# TO DO
Give back the entries verbatim.
*** GIVEN RECORDS ***
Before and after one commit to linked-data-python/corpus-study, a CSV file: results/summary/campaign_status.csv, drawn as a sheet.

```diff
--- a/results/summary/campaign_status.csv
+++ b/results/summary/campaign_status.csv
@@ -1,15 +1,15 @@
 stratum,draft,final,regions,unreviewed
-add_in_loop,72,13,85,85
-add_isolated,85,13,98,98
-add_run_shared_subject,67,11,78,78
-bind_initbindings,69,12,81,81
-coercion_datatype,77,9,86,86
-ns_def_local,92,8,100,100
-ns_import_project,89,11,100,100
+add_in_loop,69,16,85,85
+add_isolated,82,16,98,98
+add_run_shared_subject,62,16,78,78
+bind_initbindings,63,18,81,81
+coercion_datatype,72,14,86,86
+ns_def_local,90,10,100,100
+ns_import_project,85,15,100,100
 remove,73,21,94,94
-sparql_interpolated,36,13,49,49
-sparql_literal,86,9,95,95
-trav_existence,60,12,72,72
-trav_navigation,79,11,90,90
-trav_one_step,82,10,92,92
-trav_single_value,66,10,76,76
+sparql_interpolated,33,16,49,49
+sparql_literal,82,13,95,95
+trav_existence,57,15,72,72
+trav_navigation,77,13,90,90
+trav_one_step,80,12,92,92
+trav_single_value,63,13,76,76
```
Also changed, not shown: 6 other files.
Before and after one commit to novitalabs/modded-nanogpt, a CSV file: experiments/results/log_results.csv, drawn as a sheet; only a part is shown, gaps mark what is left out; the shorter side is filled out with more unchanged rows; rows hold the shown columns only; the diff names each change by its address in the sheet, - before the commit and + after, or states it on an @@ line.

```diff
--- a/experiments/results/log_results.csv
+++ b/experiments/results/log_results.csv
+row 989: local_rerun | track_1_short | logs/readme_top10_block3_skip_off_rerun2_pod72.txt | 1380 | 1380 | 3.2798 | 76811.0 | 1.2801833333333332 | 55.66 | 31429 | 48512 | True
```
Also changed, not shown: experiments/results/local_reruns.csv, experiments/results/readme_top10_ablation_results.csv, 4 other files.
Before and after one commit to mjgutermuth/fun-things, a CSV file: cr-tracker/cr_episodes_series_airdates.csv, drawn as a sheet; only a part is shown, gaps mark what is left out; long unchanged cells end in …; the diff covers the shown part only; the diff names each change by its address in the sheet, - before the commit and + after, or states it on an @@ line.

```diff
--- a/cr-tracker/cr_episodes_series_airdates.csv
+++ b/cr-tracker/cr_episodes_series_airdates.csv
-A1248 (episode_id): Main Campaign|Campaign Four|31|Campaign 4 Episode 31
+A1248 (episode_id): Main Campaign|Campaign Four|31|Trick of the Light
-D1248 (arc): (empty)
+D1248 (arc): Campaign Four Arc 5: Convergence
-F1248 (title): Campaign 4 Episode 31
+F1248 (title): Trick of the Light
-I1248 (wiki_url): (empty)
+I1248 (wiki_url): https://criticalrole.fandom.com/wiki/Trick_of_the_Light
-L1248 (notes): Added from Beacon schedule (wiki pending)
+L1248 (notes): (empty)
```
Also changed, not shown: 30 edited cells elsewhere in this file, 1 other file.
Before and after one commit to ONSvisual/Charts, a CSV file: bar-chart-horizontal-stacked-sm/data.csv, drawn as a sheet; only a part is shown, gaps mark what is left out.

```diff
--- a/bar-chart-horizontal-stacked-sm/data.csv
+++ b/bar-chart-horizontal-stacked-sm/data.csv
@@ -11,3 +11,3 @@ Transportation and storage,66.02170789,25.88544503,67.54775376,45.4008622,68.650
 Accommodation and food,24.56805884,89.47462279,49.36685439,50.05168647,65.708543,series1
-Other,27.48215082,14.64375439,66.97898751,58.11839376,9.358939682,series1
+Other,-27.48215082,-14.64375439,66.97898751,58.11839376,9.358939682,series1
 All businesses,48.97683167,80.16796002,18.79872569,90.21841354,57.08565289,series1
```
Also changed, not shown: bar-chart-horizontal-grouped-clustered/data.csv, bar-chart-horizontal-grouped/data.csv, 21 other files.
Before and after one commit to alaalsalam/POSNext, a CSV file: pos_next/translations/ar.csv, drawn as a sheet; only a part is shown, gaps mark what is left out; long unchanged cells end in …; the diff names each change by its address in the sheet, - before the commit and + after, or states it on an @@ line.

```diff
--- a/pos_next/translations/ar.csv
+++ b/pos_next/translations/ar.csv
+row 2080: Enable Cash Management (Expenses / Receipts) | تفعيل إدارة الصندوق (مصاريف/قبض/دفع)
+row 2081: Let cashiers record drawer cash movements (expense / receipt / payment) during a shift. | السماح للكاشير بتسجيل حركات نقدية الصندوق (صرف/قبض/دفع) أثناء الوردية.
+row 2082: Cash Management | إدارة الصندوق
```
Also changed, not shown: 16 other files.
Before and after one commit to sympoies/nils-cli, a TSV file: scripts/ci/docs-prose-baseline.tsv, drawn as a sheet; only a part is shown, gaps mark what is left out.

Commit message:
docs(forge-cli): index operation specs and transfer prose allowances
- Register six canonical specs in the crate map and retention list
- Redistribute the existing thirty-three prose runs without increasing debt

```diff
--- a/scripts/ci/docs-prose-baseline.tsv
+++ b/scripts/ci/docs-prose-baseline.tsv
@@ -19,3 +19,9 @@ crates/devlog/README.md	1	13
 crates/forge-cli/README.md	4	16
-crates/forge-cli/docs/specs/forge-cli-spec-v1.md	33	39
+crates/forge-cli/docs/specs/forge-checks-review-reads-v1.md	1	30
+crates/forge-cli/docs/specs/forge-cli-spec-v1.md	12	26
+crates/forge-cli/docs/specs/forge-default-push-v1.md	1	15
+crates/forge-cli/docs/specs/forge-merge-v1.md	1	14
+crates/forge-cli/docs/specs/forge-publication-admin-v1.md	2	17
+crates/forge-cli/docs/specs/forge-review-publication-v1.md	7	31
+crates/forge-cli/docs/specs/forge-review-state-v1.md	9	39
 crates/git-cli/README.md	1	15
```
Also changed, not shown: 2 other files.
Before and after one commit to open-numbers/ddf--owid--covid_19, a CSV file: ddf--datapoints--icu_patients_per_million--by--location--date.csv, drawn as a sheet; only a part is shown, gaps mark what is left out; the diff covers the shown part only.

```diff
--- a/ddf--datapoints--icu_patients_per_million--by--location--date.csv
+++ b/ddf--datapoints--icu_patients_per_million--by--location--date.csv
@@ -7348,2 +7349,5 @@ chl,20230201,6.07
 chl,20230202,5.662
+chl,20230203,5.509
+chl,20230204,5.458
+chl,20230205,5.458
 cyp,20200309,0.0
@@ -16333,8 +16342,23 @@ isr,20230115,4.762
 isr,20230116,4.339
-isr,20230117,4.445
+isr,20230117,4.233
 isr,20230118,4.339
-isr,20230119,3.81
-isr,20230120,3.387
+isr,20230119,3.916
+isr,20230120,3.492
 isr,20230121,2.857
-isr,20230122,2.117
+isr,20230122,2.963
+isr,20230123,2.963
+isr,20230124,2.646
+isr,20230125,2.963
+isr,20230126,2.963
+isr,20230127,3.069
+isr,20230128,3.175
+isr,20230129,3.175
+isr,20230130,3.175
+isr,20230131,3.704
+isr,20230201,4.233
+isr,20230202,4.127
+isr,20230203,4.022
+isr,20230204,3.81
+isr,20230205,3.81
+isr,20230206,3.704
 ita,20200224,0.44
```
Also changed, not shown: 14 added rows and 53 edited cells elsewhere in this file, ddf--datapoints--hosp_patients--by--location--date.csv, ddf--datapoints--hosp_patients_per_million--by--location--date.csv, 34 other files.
***
# RESULT FOR THIS TASK
Before and after one commit to linked-data-python/corpus-study, a CSV file: results/summary/campaign_status.csv, drawn as a sheet.

```diff
--- a/results/summary/campaign_status.csv
+++ b/results/summary/campaign_status.csv
@@ -1,15 +1,15 @@
 stratum,draft,final,regions,unreviewed
-add_in_loop,72,13,85,85
-add_isolated,85,13,98,98
-add_run_shared_subject,67,11,78,78
-bind_initbindings,69,12,81,81
-coercion_datatype,77,9,86,86
-ns_def_local,92,8,100,100
-ns_import_project,89,11,100,100
+add_in_loop,69,16,85,85
+add_isolated,82,16,98,98
+add_run_shared_subject,62,16,78,78
+bind_initbindings,63,18,81,81
+coercion_datatype,72,14,86,86
+ns_def_local,90,10,100,100
+ns_import_project,85,15,100,100
 remove,73,21,94,94
-sparql_interpolated,36,13,49,49
-sparql_literal,86,9,95,95
-trav_existence,60,12,72,72
-trav_navigation,79,11,90,90
-trav_one_step,82,10,92,92
-trav_single_value,66,10,76,76
+sparql_interpolated,33,16,49,49
+sparql_literal,82,13,95,95
+trav_existence,57,15,72,72
+trav_navigation,77,13,90,90
+trav_one_step,80,12,92,92
+trav_single_value,63,13,76,76
```
Also changed, not shown: 6 other files.
Before and after one commit to novitalabs/modded-nanogpt, a CSV file: experiments/results/log_results.csv, drawn as a sheet; only a part is shown, gaps mark what is left out; the shorter side is filled out with more unchanged rows; rows hold the shown columns only; the diff names each change by its address in the sheet, - before the commit and + after, or states it on an @@ line.

```diff
--- a/experiments/results/log_results.csv
+++ b/experiments/results/log_results.csv
+row 989: local_rerun | track_1_short | logs/readme_top10_block3_skip_off_rerun2_pod72.txt | 1380 | 1380 | 3.2798 | 76811.0 | 1.2801833333333332 | 55.66 | 31429 | 48512 | True
```
Also changed, not shown: experiments/results/local_reruns.csv, experiments/results/readme_top10_ablation_results.csv, 4 other files.
Before and after one commit to mjgutermuth/fun-things, a CSV file: cr-tracker/cr_episodes_series_airdates.csv, drawn as a sheet; only a part is shown, gaps mark what is left out; long unchanged cells end in …; the diff covers the shown part only; the diff names each change by its address in the sheet, - before the commit and + after, or states it on an @@ line.

```diff
--- a/cr-tracker/cr_episodes_series_airdates.csv
+++ b/cr-tracker/cr_episodes_series_airdates.csv
-A1248 (episode_id): Main Campaign|Campaign Four|31|Campaign 4 Episode 31
+A1248 (episode_id): Main Campaign|Campaign Four|31|Trick of the Light
-D1248 (arc): (empty)
+D1248 (arc): Campaign Four Arc 5: Convergence
-F1248 (title): Campaign 4 Episode 31
+F1248 (title): Trick of the Light
-I1248 (wiki_url): (empty)
+I1248 (wiki_url): https://criticalrole.fandom.com/wiki/Trick_of_the_Light
-L1248 (notes): Added from Beacon schedule (wiki pending)
+L1248 (notes): (empty)
```
Also changed, not shown: 30 edited cells elsewhere in this file, 1 other file.
Before and after one commit to ONSvisual/Charts, a CSV file: bar-chart-horizontal-stacked-sm/data.csv, drawn as a sheet; only a part is shown, gaps mark what is left out.

```diff
--- a/bar-chart-horizontal-stacked-sm/data.csv
+++ b/bar-chart-horizontal-stacked-sm/data.csv
@@ -11,3 +11,3 @@ Transportation and storage,66.02170789,25.88544503,67.54775376,45.4008622,68.650
 Accommodation and food,24.56805884,89.47462279,49.36685439,50.05168647,65.708543,series1
-Other,27.48215082,14.64375439,66.97898751,58.11839376,9.358939682,series1
+Other,-27.48215082,-14.64375439,66.97898751,58.11839376,9.358939682,series1
 All businesses,48.97683167,80.16796002,18.79872569,90.21841354,57.08565289,series1
```
Also changed, not shown: bar-chart-horizontal-grouped-clustered/data.csv, bar-chart-horizontal-grouped/data.csv, 21 other files.
Before and after one commit to alaalsalam/POSNext, a CSV file: pos_next/translations/ar.csv, drawn as a sheet; only a part is shown, gaps mark what is left out; long unchanged cells end in …; the diff names each change by its address in the sheet, - before the commit and + after, or states it on an @@ line.

```diff
--- a/pos_next/translations/ar.csv
+++ b/pos_next/translations/ar.csv
+row 2080: Enable Cash Management (Expenses / Receipts) | تفعيل إدارة الصندوق (مصاريف/قبض/دفع)
+row 2081: Let cashiers record drawer cash movements (expense / receipt / payment) during a shift. | السماح للكاشير بتسجيل حركات نقدية الصندوق (صرف/قبض/دفع) أثناء الوردية.
+row 2082: Cash Management | إدارة الصندوق
```
Also changed, not shown: 16 other files.
Before and after one commit to sympoies/nils-cli, a TSV file: scripts/ci/docs-prose-baseline.tsv, drawn as a sheet; only a part is shown, gaps mark what is left out.

Commit message:
docs(forge-cli): index operation specs and transfer prose allowances
- Register six canonical specs in the crate map and retention list
- Redistribute the existing thirty-three prose runs without increasing debt

```diff
--- a/scripts/ci/docs-prose-baseline.tsv
+++ b/scripts/ci/docs-prose-baseline.tsv
@@ -19,3 +19,9 @@ crates/devlog/README.md	1	13
 crates/forge-cli/README.md	4	16
-crates/forge-cli/docs/specs/forge-cli-spec-v1.md	33	39
+crates/forge-cli/docs/specs/forge-checks-review-reads-v1.md	1	30
+crates/forge-cli/docs/specs/forge-cli-spec-v1.md	12	26
+crates/forge-cli/docs/specs/forge-default-push-v1.md	1	15
+crates/forge-cli/docs/specs/forge-merge-v1.md	1	14
+crates/forge-cli/docs/specs/forge-publication-admin-v1.md	2	17
+crates/forge-cli/docs/specs/forge-review-publication-v1.md	7	31
+crates/forge-cli/docs/specs/forge-review-state-v1.md	9	39
 crates/git-cli/README.md	1	15
```
Also changed, not shown: 2 other files.
Before and after one commit to open-numbers/ddf--owid--covid_19, a CSV file: ddf--datapoints--icu_patients_per_million--by--location--date.csv, drawn as a sheet; only a part is shown, gaps mark what is left out; the diff covers the shown part only.

```diff
--- a/ddf--datapoints--icu_patients_per_million--by--location--date.csv
+++ b/ddf--datapoints--icu_patients_per_million--by--location--date.csv
@@ -7348,2 +7349,5 @@ chl,20230201,6.07
 chl,20230202,5.662
+chl,20230203,5.509
+chl,20230204,5.458
+chl,20230205,5.458
 cyp,20200309,0.0
@@ -16333,8 +16342,23 @@ isr,20230115,4.762
 isr,20230116,4.339
-isr,20230117,4.445
+isr,20230117,4.233
 isr,20230118,4.339
-isr,20230119,3.81
-isr,20230120,3.387
+isr,20230119,3.916
+isr,20230120,3.492
 isr,20230121,2.857
-isr,20230122,2.117
+isr,20230122,2.963
+isr,20230123,2.963
+isr,20230124,2.646
+isr,20230125,2.963
+isr,20230126,2.963
+isr,20230127,3.069
+isr,20230128,3.175
+isr,20230129,3.175
+isr,20230130,3.175
+isr,20230131,3.704
+isr,20230201,4.233
+isr,20230202,4.127
+isr,20230203,4.022
+isr,20230204,3.81
+isr,20230205,3.81
+isr,20230206,3.704
 ita,20200224,0.44
```
Also changed, not shown: 14 added rows and 53 edited cells elsewhere in this file, ddf--datapoints--hosp_patients--by--location--date.csv, ddf--datapoints--hosp_patients_per_million--by--location--date.csv, 34 other files.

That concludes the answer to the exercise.